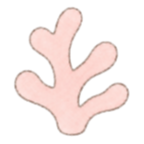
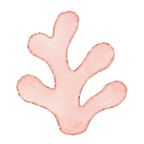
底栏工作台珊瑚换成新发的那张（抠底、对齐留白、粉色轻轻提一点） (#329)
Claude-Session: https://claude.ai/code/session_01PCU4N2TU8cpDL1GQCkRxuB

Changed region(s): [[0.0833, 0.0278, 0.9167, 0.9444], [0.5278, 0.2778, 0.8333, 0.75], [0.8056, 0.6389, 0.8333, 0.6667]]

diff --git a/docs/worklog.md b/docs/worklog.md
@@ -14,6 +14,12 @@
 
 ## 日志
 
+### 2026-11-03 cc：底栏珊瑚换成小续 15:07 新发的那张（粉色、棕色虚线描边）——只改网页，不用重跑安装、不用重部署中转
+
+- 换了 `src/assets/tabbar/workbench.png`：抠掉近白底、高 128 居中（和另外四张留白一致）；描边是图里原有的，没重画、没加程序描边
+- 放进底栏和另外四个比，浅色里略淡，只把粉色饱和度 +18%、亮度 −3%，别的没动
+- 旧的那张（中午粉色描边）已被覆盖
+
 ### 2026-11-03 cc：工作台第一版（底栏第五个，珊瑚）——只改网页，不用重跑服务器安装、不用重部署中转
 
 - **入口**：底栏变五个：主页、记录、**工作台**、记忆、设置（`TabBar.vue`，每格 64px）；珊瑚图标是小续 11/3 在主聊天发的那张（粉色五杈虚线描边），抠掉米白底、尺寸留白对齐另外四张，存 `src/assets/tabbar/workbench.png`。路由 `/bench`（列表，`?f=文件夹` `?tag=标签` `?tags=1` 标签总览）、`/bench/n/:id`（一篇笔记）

§ §

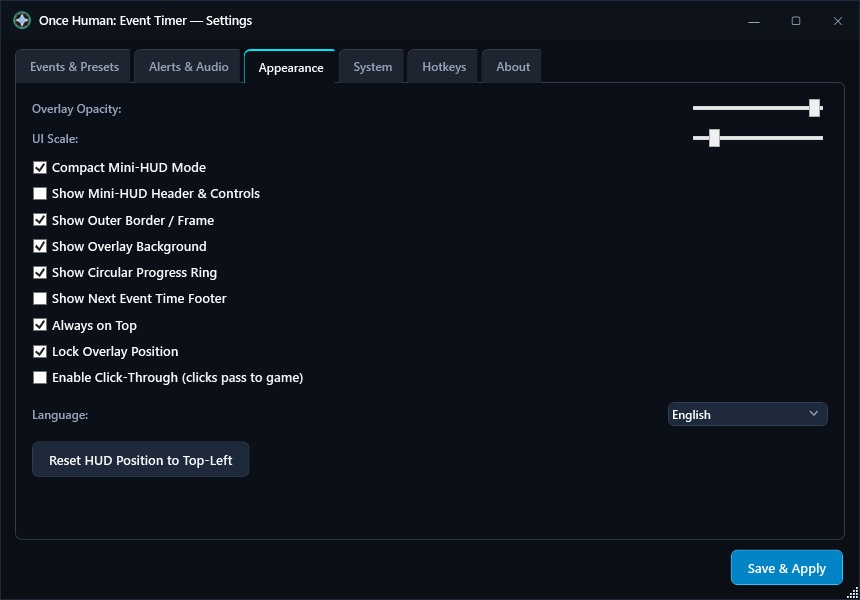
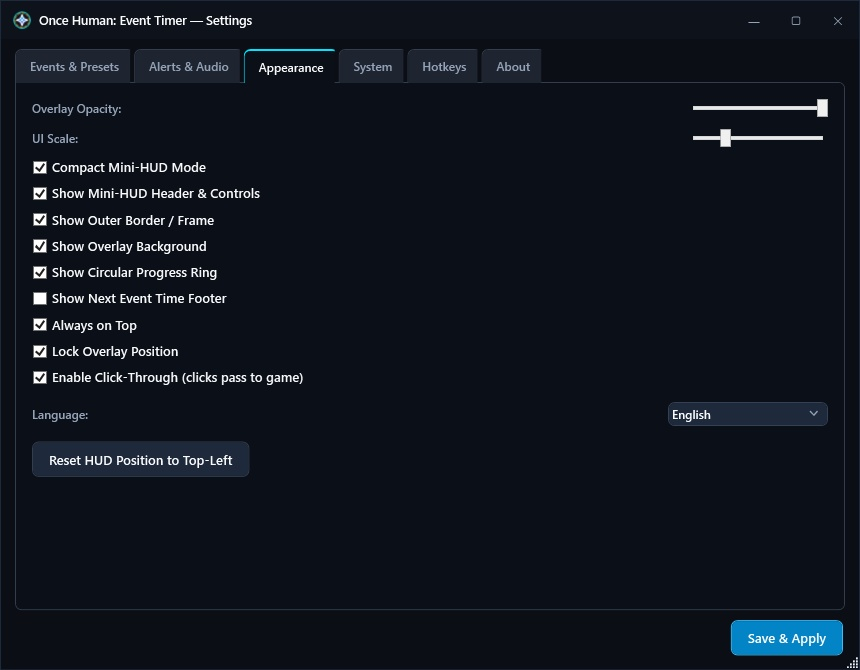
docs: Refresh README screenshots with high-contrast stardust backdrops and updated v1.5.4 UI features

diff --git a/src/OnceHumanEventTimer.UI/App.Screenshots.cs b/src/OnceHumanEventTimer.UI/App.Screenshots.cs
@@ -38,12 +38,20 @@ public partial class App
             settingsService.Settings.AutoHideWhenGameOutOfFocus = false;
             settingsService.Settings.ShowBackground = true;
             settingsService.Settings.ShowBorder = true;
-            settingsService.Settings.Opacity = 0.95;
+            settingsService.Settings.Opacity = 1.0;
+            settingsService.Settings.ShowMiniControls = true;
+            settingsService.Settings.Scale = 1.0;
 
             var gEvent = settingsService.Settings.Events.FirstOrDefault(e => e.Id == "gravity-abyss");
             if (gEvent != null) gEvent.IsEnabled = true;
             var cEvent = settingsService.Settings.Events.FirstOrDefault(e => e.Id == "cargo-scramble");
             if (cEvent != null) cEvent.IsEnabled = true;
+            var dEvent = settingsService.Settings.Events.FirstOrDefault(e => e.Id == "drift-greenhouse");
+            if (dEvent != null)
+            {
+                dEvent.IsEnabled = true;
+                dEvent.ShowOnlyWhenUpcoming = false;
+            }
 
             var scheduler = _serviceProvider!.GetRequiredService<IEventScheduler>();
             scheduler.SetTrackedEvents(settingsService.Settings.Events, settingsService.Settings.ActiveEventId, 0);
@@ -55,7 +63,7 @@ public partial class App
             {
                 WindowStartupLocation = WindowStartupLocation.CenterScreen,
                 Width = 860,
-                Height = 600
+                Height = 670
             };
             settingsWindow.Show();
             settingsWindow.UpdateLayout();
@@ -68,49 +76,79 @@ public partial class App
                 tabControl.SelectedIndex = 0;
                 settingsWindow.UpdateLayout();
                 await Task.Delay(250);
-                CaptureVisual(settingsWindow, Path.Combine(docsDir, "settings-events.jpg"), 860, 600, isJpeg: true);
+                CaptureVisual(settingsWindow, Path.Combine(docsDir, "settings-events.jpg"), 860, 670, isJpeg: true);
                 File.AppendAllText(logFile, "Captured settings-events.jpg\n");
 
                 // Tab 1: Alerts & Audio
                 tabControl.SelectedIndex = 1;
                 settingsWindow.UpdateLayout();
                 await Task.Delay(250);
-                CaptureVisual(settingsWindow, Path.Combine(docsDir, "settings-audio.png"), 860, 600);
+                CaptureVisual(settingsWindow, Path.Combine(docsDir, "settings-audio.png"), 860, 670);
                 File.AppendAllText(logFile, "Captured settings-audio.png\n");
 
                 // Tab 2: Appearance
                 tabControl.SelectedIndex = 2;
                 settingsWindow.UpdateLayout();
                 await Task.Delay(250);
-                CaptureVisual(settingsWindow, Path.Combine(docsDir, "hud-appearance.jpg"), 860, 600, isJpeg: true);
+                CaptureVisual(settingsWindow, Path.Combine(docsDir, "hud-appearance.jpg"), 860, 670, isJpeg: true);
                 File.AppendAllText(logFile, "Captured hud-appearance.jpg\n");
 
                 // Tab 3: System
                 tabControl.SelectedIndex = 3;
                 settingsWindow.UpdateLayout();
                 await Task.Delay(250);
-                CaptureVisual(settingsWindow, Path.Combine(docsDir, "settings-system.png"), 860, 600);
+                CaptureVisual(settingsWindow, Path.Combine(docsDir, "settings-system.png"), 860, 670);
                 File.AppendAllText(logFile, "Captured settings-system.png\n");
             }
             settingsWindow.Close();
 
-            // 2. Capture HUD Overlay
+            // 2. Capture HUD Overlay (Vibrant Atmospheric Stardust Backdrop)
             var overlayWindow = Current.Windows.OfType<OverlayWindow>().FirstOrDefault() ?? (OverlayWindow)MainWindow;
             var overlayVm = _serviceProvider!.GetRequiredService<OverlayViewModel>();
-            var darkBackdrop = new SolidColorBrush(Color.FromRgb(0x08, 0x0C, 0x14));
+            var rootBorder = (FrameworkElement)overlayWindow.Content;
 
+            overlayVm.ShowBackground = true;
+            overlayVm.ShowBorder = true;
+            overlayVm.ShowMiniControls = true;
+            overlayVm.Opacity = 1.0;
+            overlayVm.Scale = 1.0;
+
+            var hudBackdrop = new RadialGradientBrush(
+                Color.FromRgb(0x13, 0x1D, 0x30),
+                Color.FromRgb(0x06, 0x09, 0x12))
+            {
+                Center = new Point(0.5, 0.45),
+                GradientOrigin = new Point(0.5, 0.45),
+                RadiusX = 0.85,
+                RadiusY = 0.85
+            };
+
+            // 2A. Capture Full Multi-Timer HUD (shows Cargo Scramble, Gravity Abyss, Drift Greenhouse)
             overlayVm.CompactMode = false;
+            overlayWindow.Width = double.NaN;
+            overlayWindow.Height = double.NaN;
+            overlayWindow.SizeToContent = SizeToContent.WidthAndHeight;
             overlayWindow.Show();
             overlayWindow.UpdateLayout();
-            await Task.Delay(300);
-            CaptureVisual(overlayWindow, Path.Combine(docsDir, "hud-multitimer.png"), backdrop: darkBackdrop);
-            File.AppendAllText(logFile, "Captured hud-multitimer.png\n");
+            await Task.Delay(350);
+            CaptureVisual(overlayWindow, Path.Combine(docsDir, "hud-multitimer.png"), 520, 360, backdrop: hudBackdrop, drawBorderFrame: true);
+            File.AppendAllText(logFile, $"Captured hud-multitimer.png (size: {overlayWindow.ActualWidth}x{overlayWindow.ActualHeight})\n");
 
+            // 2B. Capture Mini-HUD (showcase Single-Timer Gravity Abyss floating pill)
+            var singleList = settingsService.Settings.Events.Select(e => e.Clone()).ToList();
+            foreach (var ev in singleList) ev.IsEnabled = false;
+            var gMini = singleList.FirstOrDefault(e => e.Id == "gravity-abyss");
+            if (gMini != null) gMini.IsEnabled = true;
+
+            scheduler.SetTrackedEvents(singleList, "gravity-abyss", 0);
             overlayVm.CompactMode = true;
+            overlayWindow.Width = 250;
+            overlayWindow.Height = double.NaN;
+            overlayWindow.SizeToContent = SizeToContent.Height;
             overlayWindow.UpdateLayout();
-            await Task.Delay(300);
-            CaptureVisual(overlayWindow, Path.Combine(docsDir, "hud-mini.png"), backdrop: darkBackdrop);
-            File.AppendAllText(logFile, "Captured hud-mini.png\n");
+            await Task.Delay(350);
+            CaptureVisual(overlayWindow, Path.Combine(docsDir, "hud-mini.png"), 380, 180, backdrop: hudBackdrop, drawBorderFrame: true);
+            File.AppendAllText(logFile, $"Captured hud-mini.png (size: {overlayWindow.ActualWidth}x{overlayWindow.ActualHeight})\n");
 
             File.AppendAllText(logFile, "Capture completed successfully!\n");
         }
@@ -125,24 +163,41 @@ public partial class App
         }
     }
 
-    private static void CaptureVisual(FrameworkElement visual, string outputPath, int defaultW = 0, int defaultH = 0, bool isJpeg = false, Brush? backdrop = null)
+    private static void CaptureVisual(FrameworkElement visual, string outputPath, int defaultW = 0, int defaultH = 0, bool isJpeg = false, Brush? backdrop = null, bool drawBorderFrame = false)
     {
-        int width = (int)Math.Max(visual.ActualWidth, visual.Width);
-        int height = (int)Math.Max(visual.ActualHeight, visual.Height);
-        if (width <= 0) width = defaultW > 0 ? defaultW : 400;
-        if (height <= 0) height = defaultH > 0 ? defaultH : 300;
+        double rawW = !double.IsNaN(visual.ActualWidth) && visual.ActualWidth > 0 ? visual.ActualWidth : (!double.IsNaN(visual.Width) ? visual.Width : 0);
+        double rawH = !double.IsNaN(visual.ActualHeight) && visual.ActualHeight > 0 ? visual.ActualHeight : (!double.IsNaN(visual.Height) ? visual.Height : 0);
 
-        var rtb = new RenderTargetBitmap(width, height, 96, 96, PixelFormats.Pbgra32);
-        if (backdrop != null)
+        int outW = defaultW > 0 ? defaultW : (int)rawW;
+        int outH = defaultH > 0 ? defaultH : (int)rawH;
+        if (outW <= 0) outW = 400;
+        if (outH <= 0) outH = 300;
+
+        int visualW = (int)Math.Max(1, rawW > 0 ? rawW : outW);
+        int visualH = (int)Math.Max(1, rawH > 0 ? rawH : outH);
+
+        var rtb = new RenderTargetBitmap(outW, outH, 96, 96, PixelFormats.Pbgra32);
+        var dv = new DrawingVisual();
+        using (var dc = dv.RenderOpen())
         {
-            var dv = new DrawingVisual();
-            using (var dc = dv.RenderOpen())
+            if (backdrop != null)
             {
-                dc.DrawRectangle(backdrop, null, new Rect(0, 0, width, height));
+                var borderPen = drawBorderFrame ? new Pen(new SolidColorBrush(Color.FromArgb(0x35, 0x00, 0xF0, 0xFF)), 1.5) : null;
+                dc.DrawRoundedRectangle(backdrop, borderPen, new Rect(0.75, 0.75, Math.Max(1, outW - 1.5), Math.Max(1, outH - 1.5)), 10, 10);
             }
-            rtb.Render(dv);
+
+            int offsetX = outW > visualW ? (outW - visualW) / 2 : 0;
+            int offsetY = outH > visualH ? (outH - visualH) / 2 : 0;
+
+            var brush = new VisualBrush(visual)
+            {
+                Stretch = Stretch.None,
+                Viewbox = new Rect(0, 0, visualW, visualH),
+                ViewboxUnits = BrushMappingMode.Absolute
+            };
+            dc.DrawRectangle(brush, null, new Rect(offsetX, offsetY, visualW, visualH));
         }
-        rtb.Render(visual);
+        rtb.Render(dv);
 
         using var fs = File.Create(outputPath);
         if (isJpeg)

§ §

* INSTRUCTIONS FOR THE TASK *
Your answer should be each line from the preceding material in which the word "ActualHeight" occurs.

* TASK RESPONSE *
+            File.AppendAllText(logFile, $"Captured hud-multitimer.png (size: {overlayWindow.ActualWidth}x{overlayWindow.ActualHeight})\n");
+            File.AppendAllText(logFile, $"Captured hud-mini.png (size: {overlayWindow.ActualWidth}x{overlayWindow.ActualHeight})\n");
-        int height = (int)Math.Max(visual.ActualHeight, visual.Height);
+        double rawH = !double.IsNaN(visual.ActualHeight) && visual.ActualHeight > 0 ? visual.ActualHeight : (!double.IsNaN(visual.Height) ? visual.Height : 0);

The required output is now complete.